Originally published in 1975, this book examines property and power relations in a Swahili village on Mafia Island off Tanzania. It focuses on the cognatic descent groups which are important in many areas of village life such as land-holding, marriage, residence, Islamic activities and spirit possession cults. Some anthropologists have contended that groups with multiple membership cannot be viable social units, but this book shows that such a system can actually work. In showing how the cognatic descent groups actually operate, both an ideology of descent group membership and also numerical material about patterns of choice are presented.
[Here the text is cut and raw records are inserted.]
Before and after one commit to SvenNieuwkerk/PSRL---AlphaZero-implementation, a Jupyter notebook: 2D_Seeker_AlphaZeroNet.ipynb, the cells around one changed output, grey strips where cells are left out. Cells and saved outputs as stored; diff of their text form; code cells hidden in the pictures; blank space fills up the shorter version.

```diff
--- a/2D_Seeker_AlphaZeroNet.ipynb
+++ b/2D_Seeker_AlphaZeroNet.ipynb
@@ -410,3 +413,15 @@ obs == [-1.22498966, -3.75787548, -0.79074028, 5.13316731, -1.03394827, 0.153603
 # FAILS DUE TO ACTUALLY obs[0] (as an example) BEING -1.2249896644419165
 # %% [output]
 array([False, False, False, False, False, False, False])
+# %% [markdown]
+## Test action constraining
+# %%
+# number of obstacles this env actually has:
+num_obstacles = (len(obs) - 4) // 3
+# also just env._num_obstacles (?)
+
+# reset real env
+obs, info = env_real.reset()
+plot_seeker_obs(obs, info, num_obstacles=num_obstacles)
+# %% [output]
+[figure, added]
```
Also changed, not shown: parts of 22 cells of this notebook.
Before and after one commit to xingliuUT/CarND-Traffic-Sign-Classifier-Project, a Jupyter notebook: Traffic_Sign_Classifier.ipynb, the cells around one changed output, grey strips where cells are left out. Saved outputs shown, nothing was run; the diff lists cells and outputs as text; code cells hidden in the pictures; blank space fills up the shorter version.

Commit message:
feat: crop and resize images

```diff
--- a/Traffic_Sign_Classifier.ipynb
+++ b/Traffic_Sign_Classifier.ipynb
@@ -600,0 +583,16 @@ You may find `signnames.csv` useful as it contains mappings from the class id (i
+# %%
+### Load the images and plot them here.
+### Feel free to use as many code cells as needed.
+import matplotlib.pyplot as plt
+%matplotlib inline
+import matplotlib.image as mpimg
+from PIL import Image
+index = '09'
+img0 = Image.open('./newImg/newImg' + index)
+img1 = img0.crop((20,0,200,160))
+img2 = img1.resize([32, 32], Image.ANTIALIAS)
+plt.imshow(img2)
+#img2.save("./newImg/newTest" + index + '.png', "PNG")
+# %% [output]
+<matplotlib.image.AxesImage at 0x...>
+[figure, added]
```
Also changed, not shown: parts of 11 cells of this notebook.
This involves the construction of both mechanical and statistical models, as well as a decision model to discuss the constraints governing choices.  

chapter 1|18 pages

Ecology, Population, and Economy

chapter 2|20 pages

Descent Groups and Personal Networks

chapter 3|20 pages

Residence Patterns

chapter 4|25 pages

Land Tenure 1

chapter 5|16 pages

The Socio-Religious Hierarchy: (1) Islam

chapter 7|18 pages

The Hierarchy and Village Politics

chapter 8|13 pages